From the first line to the last, set down the material exactly and drop every picture.

---+---

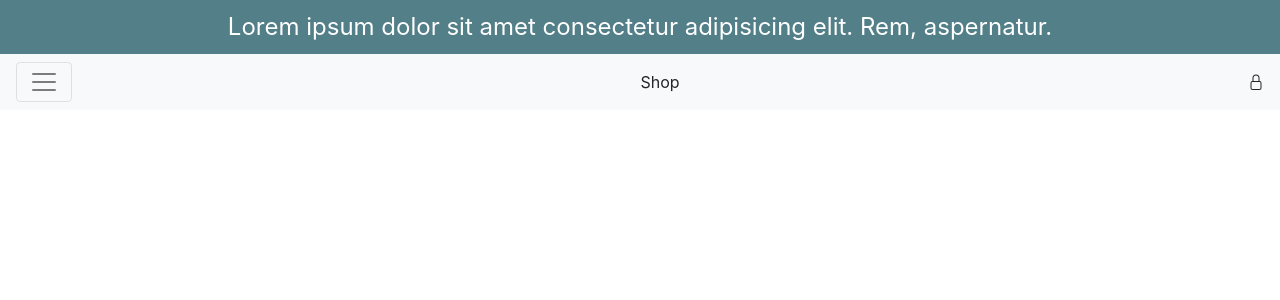
Repository: DaNiels89/frontendassignmentbogbootcamp
Page: index.html
The author's editor kept a copy of each file at every save. The page is drawn from the files as they stood at one save, then again after the next save.
The browser window is 1280 px wide. The pictures show the whole page.

Above is the page before, as saved 2020-03-19 17:07:24.

After the next save:
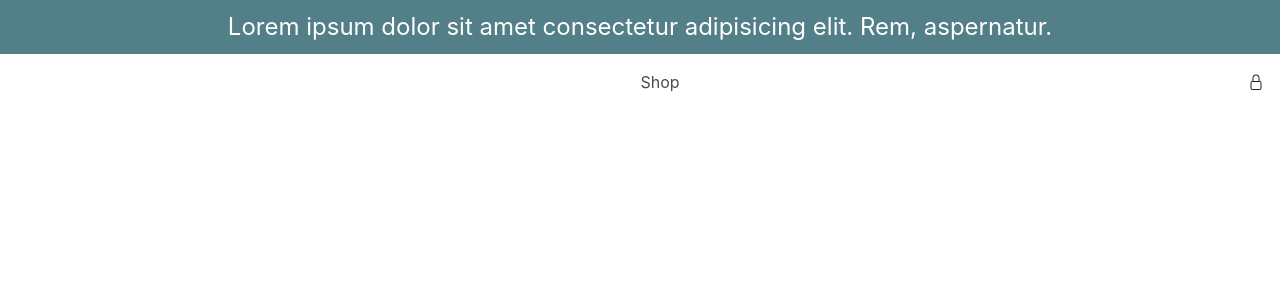
Saved 28 s later.
--- a/index.html
+++ b/index.html
@@ -24,7 +24,7 @@
           <span class="text-muted">Toggleable via the navbar brand.</span>
         </div>
       </div>
-      <nav class="navbar navbar-light bg-light">
+      <nav class="navbar">
         <button
           class="navbar-toggler"
           type="button"
@@ -37,7 +37,7 @@
           <span class="navbar-toggler-icon"></span>
         </button>
 
-        <div>Shop</div>
+        <div class="navbar-div">Shop</div>
 
         <svg
           class="bi bi-lock"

---+---

RESPONSE TO THE TASK:
Repository: DaNiels89/frontendassignmentbogbootcamp
Page: index.html
The author's editor kept a copy of each file at every save. The page is drawn from the files as they stood at one save, then again after the next save.
The browser window is 1280 px wide. The pictures show the whole page.

Above is the page before, as saved 2020-03-19 17:07:24.

After the next save:
Saved 28 s later.
--- a/index.html
+++ b/index.html
@@ -24,7 +24,7 @@
           <span class="text-muted">Toggleable via the navbar brand.</span>
         </div>
       </div>
-      <nav class="navbar navbar-light bg-light">
+      <nav class="navbar">
         <button
           class="navbar-toggler"
           type="button"
@@ -37,7 +37,7 @@
           <span class="navbar-toggler-icon"></span>
         </button>
 
-        <div>Shop</div>
+        <div class="navbar-div">Shop</div>
 
         <svg
           class="bi bi-lock"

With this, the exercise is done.